Becoming who we already are

Becoming who we already are
Mindful Living

These articles on meditation each month are written to point towards a contemplative way of being in the world and to nourish in readers an awareness of who they are at the deepest level of their being. It is not particularly helpful for anyone to take a single article and to draw inferences that are unwarranted. But neither is it helpful if my message is open to misinterpretation, so let me clarify a few things.

Christian churches

It has been a recurring theme in these articles that the Christian churches, or should I say denominations, have placed an inordinate emphasis on doctrine and dogma, on scripture and tradition at the expense of personal experience. They inform one another and together they inform our understanding of our faith and our appreciation of who we truly are. But in the absence of personal experience, dogma and doctrine lose their intrinsic meaning. As the renowned theologian, the late Fr Michael Gallagher SJ wrote “Spirituality comes before theology: If faith is not an experience of encounter, we have little to reflect on except the words of others. And they will ring hollow unless touched by personal fire”.

Meditation, as a daily practice, creates an ongoing opportunity for rich personal spiritual experience. Of course, just as dogma and doctrine need to be informed by personal spiritual experience, such experience needs to be considered and interpreted in the light of scripture and tradition.

The contemplative tradition of our Faith, as articulated by saints and mystics down through the centuries, assures us that in the quiet of meditation, as we let go of our thoughts, we begin to encounter that which lies beneath – we begin to apprehend the deep, mysterious silence beneath the noise. I deliberately use the word apprehend rather than comprehend because we never fully understand it. And, what is it that we apprehend? We apprehend that we are loved and have always been loved by God – not for our talents or our achievements, not for our ego or our performance – but that we are loved for who we truly are, that we were created as love by Love and remain intimately connected to the ground of all being. We discover, as Thomas Merton described it, that “underlying the subjective experience of the individual self there is an immediate experience of being… [which] is totally different from the experience of self-consciousness”. Merton described this discovery, this growing awareness, as the discovery of our true-self, which is love.

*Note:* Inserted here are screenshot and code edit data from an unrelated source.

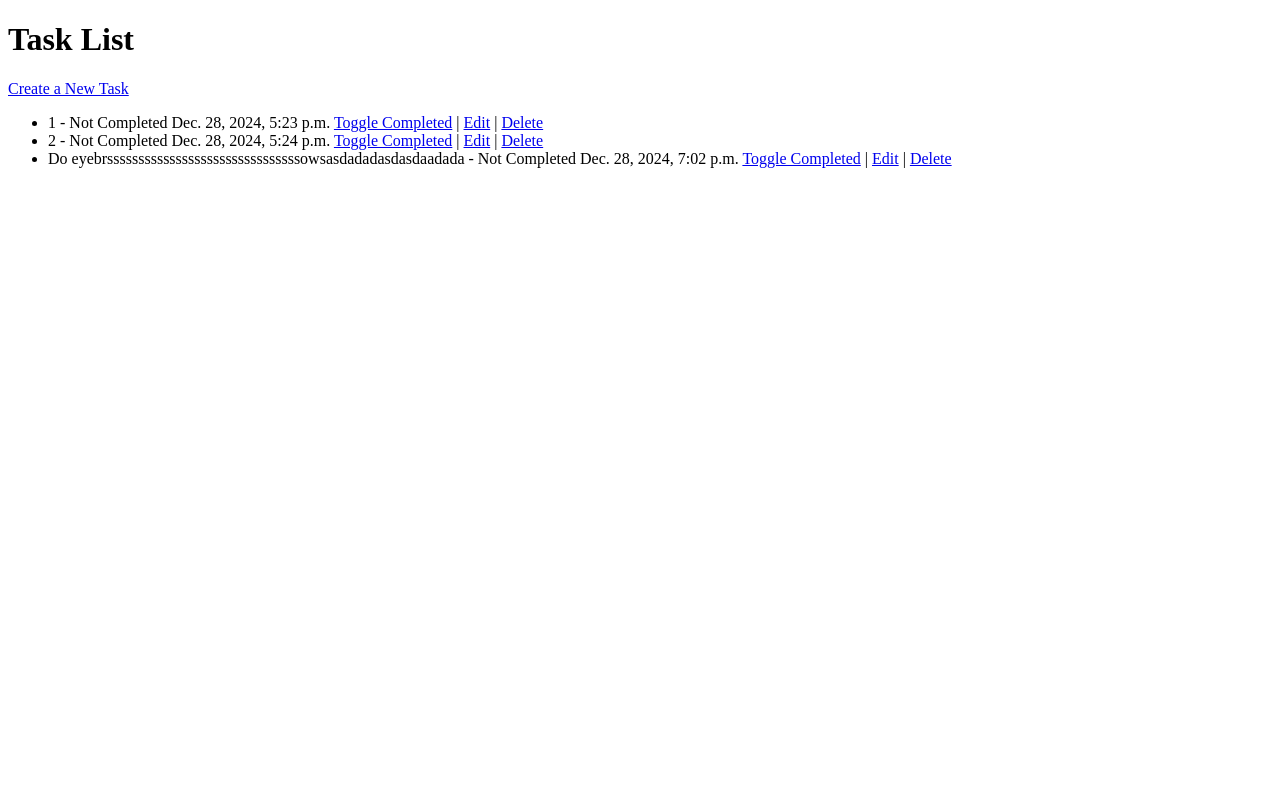
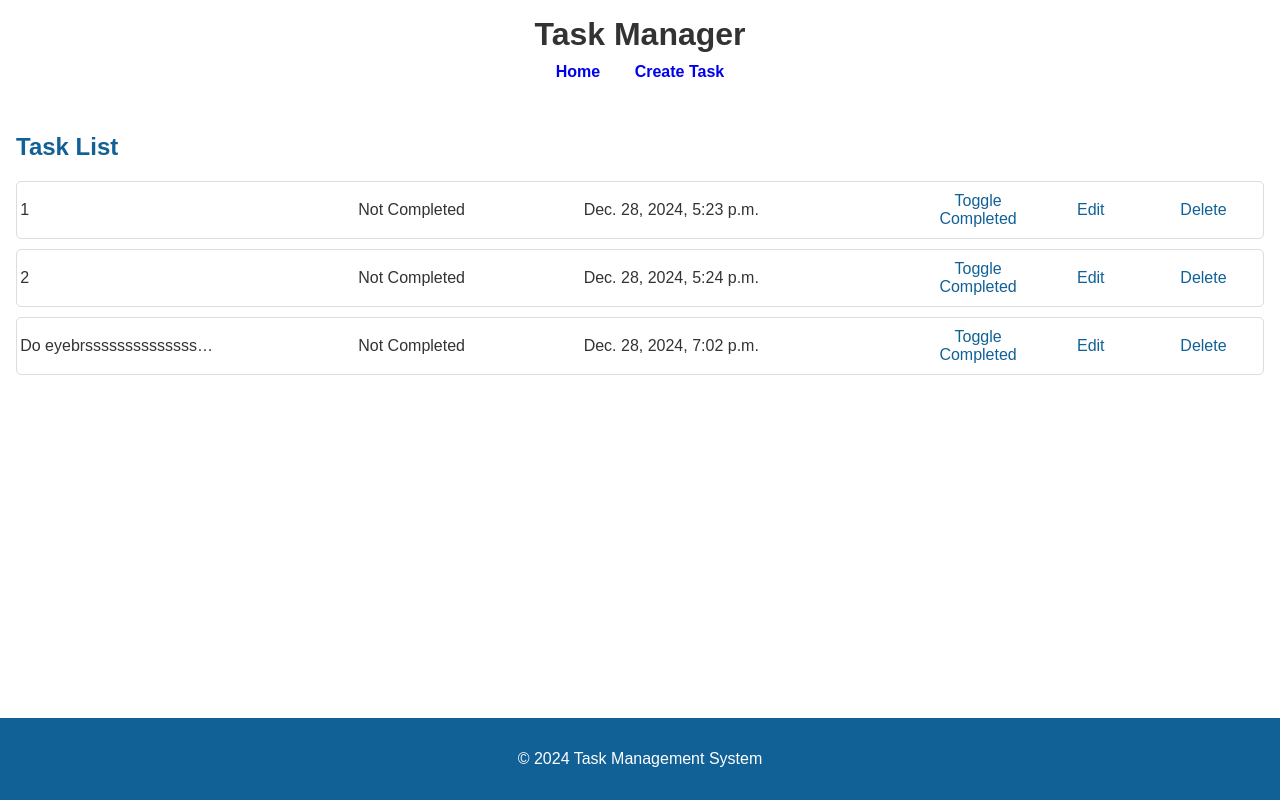
Before and after one commit to DavidcD8/Task_Manager, a Django app: page / in a window 1280 px wide. Run offline with Django 5.2, Linux system fonts and the light colour scheme; data comes from the database, SQL or seed files in the repository; both versions use the stored data as it was after the commit.

Commit message:
Add base template. Change html to django template language. Add Css directory and styles ile

```diff
--- a/TaskManager/settings.py
+++ b/TaskManager/settings.py
@@ -55,9 +55,9 @@ ROOT_URLCONF = 'TaskManager.urls'
 TEMPLATES = [
     {
         'BACKEND': 'django.template.backends.django.DjangoTemplates',
-        'DIRS': [],
+        'DIRS': [BASE_DIR / 'templates'],  # Add a global templates directory if needed
         'APP_DIRS': True,
-        'OPTIONS': {
+         'OPTIONS': {
             'context_processors': [
                 'django.template.context_processors.debug',
                 'django.template.context_processors.request',
--- /dev/null
+++ b/tasks/static/tasks/css/styles.css
@@ -0,0 +1,93 @@
+/* General Reset */
+body {
+    margin: 0;
+    padding: 0;
+    font-family: Arial, sans-serif;
+     color: #333;
+}
+
+/* Header Styles */
+header {
+    padding: 1rem;
+    text-align: center;
+}
+
+header h1 {
+    margin: 0;
+}
+
+header nav {
+    margin-top: 10px;
+}
+
+header nav a {
+    text-decoration: none;
+    margin: 0 15px;
+    font-weight: bold;
+}
+
+header nav a:hover {
+    text-decoration: underline;
+}
+
+/* Main Content Styles */
+main {
+    padding: 1rem;
+}
+
+h2 {
+    color: #116197;
+}
+
+/* Task List Styles */
+ul.body {
+    list-style-type: none;
+    padding: 0;
+    margin: 0;
+
+}
+
+ul.body li {
+    background: white;
+    margin: 0.6rem 0;
+    padding: 0.2rem;
+    border: 1px solid #ddd;
+    border-radius: 5px;
+    grid-column: 1 / span 12;
+
+    /* Grid Layout */
+    display: grid;
+    grid-template-columns: 3fr 2fr 3fr 1fr 1fr 1fr;
+    align-items: center;
+ }
+
+ul.body li p.title {
+    display: inline-block;
+    max-width: 200px;
+    overflow: hidden;
+    text-overflow: ellipsis;
+    white-space: nowrap;
+
+}
+
+ul.body li a {
+    color: #116197;
+    text-decoration: none;
+    text-align: center;
+}
+
+ul.body li a:hover {
+    text-decoration: underline;
+}
+
+
+/* Footer Styles */
+footer {
+    background-color: #116197;
+    color: white;
+    text-align: center;
+    padding: 1rem 0;
+    position: fixed;
+    bottom: 0;
+    width: 100%;
+}
--- /dev/null
+++ b/tasks/templates/tasks/base.html
@@ -0,0 +1,28 @@
+{% load static %}
+
+<!DOCTYPE html>
+<html lang="en">
+<head>
+    <meta charset="UTF-8">
+    <meta name="viewport" content="width=device-width, initial-scale=1.0">
+    <title>{% block title %}Task Management System{% endblock %}</title>
+    <link rel="stylesheet" href="{% static 'tasks/css/styles.css' %}">
+</head>
+<body>
+    <header>
+        <h1>Task Manager</h1>
+        <nav>
+            <a href="{% url 'task_list' %}">Home</a>
+            <a href="{% url 'task_create' %}">Create Task</a>
+        </nav>
+    </header>
+    <main>
+        {% block content %}
+        <!-- Page-specific content will go here -->
+        {% endblock %}
+    </main>
+    <footer>
+        <p>&copy; 2024 Task Management System</p>
+    </footer>
+</body>
+</html>
--- a/tasks/templates/tasks/task_list.html
+++ b/tasks/templates/tasks/task_list.html
@@ -1,23 +1,23 @@
-<!DOCTYPE html>
-<html lang="en">
-<head>
-    <meta charset="UTF-8">
-    <meta name="viewport" content="width=device-width, initial-scale=1.0">
-    <title>Task List</title>
-</head>
-<body>
-    <h1>Task List</h1>
-    <a href="{% url 'task_create' %}">Create a New Task</a>
-    <ul>
+{% extends 'tasks/base.html' %}
+
+{% block title %}Task List{% endblock %}
+
+{% block content %}
+<h2>Task List</h2>
+<ul class="body">
     {% for task in tasks %}
         <li>
-                {{ task.title }} - {% if task.completed %}Completed{% else %}Not Completed{% endif %}
-                {{ task.created_at }}
-                <a href="{% url 'task_toggle_completed' task.pk %}">Toggle Completed</a> |
-                <a href="{% url 'task_update' task.pk %}">Edit</a> |
+            <!-- Title of the task -->
+            <p class="title">{{ task.title }}</p>
+            <!-- Task Status: Completed or Not Completed -->
+            <p class="status">{% if task.completed %}Completed{% else %}Not Completed{% endif %}</p>
+            <!-- Task Creation Date -->
+            <p>{{ task.created_at }}</p>
+            <!-- Action Links -->
+            <a href="{% url 'task_toggle_completed' task.pk %}">Toggle Completed</a>
+            <a href="{% url 'task_update' task.pk %}">Edit</a>
             <a href="{% url 'task_delete' task.pk %}">Delete</a>
         </li>
     {% endfor %}
 </ul>
-</body>
-</html>
+{% endblock %}
--- a/tasks/views.py
+++ b/tasks/views.py
@@ -2,7 +2,6 @@ from django.shortcuts import render, redirect, get_object_or_404
 from .models import Task
 
 
-# Create your views here.
 
 # View to display all tasks
 def task_list(request):
```
Also changed, not shown: tasks/templates/tasks/task_confirm_delete.html (+14 -17 lines), tasks/templates/tasks/task_create.html (+7 -12 lines), tasks/templates/tasks/task_update.html (+7 -12 lines), db.sqlite3, tasks/templates/__init__.py (added), tasks/templates/tasks/__init__.py (added). Lines whose indentation alone changed are shown as unchanged.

This kind of knowing is experiential knowing, it is trans-rational spiritual knowing that arises from personal spiritual experience. And, because the Church doesn’t often talk about personal spiritual experience, we may not have the capacity to recognise it when it happens. So it is important that we create opportunities for contemplative practices and also occasions for exploring them in light of contemplative writings, scripture and tradition. Christian Meditation Ireland does this on a regular basis.

For centuries, the word sin has been associated with personal wrongdoing, with individual moral unworthiness – in other words, in terms of personal transgression. But, from a contemplative perspective, sin is grounded in the illusion that we are separate, not that we need to be saved because of what has been conceived as ‘original sin’. We do need to be saved, but what we need to be saved from is that foundational illusion of separateness because when that fundamental untruth guides us, our actions become grounded in the egoic desire for power, prestige and possessions.

What most people understand by sin is, of course, a consequence of that illusion. From a contemplative perspective, the essence of the Good News of the Gospels is this revelation of who we already are. The Gospel message then, is not about atonement for sin, but about ‘at-one-ment’, about shattering the illusion of separation and living life from that new perspective. This may be a reframing of the concept of sin from the traditional approach but it does not ignore, downplay or deny sin.


Nor is there anything in this perspective that reduces Jesus to a Buddha-like figure or sees him merely as a teacher of spiritual enlightenment. As Christians we believe in a Trinitarian God. John Main taught that when we come into the silence of meditation we enter the flow of love between the Father and Son and he described that flow as the Spirit. Christian meditation is grounded in this understanding and our intention in meditation is to leave ourselves open to such a graced encounter so that it transforms us; so that we might see and help others to realise that, as Thomas Merton described it: “We are living in a world that is absolutely transparent and God is shining through it all the time.”

Meditation is not a practice for personal salvation, but for awakening fully to the God-filled present moment. As we come to appreciate the truth that the Spirit dwells within us, we find we are no longer motivated by any outside reward or punishment but our motivation and compassion come from the knowledge that we are participating in the mystery itself. Hopefully, we find we no longer engage in mere rule-following behaviour; instead, it is our awareness of our actual identity in God that drives our actions so that we become truly responsive. As meditation transforms our relationship with the divine, we find ourselves naturally drawn to live our lives out of that understanding, informed by the spirit within us growing ever more in harmony with the Holy Spirit.

The fruit of meditation is contemplative, compassionate action in the world. As John Main wrote: “The all-important aim in Christian meditation is to allow God’s mysterious and silent presence within us to become more and more not only a reality, but the reality in our lives; to let it become that reality which gives meaning, shape and purpose to everything we do, to everything we are.”